Look over the entries that follow and work out how many lines contain "stroke". State the number only.
::::
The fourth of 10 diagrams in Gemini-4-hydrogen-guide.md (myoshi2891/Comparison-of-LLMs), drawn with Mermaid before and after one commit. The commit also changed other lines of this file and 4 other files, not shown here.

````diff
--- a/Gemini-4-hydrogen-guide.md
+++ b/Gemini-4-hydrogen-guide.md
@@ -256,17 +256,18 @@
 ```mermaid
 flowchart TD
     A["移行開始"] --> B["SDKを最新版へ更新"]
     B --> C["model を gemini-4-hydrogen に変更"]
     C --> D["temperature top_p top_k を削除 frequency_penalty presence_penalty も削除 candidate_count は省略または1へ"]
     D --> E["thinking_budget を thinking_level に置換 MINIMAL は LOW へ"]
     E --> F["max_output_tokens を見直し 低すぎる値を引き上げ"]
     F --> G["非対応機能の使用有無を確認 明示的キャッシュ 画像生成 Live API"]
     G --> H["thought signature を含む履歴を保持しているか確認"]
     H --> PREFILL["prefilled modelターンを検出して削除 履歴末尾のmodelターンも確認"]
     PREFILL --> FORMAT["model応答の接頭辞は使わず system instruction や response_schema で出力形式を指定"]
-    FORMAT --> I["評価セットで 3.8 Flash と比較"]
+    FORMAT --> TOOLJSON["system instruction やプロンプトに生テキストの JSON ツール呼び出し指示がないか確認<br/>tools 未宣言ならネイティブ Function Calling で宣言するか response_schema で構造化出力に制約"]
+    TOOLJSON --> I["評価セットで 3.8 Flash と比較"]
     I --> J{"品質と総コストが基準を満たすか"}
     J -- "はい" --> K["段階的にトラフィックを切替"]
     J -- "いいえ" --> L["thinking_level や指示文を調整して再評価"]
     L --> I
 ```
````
::::
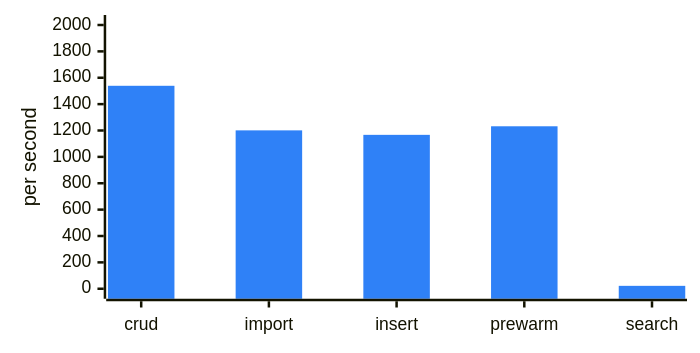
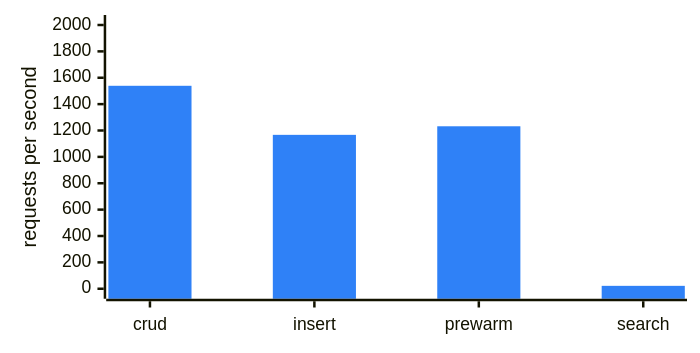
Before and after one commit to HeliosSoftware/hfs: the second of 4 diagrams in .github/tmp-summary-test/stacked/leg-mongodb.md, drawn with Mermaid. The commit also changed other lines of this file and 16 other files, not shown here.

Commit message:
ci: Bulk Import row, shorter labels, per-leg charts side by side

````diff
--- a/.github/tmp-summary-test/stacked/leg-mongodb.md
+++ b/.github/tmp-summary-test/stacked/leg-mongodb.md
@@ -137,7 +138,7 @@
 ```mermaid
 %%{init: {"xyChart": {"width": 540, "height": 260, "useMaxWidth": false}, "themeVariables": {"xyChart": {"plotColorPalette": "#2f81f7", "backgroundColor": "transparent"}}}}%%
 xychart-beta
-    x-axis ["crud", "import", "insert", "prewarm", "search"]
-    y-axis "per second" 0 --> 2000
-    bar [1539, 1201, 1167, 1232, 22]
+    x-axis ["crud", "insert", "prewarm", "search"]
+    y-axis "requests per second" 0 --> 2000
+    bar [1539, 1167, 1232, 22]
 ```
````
::::
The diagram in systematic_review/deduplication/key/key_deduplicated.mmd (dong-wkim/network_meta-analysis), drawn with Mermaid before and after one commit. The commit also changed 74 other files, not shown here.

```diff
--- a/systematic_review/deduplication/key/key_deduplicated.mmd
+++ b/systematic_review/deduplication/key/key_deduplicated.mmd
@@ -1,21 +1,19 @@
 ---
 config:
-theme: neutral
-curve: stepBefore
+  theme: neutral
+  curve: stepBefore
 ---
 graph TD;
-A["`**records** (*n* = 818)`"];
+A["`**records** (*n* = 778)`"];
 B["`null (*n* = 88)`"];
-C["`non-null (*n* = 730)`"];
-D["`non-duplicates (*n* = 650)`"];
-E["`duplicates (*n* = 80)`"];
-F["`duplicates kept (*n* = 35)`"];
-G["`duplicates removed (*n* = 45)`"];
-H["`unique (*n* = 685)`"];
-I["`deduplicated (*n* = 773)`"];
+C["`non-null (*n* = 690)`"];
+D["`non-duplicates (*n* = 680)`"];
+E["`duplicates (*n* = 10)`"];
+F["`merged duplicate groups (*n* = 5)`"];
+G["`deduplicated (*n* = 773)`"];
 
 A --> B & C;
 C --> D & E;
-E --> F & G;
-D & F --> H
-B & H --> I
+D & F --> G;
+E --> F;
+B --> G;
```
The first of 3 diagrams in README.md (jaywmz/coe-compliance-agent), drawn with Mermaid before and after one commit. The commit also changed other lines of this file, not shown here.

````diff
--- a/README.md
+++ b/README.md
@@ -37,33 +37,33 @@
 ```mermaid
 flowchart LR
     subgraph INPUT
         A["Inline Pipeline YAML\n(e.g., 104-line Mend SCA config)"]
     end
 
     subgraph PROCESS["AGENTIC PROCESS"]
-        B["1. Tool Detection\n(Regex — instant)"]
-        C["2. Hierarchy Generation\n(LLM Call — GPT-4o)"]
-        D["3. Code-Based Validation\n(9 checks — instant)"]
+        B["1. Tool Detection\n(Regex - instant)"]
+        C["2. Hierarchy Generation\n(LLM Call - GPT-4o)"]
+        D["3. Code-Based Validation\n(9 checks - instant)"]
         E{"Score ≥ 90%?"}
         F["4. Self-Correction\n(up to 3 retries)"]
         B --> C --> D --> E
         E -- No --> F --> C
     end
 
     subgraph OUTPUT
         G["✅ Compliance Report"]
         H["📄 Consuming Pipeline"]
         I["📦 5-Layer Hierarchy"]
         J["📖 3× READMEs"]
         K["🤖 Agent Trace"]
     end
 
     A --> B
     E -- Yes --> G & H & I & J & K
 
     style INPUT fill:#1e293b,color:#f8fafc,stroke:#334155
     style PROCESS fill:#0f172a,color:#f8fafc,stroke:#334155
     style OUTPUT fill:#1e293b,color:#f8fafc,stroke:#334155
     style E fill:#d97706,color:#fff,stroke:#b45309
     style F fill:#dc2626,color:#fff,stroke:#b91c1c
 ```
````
::::
» The completed task:
5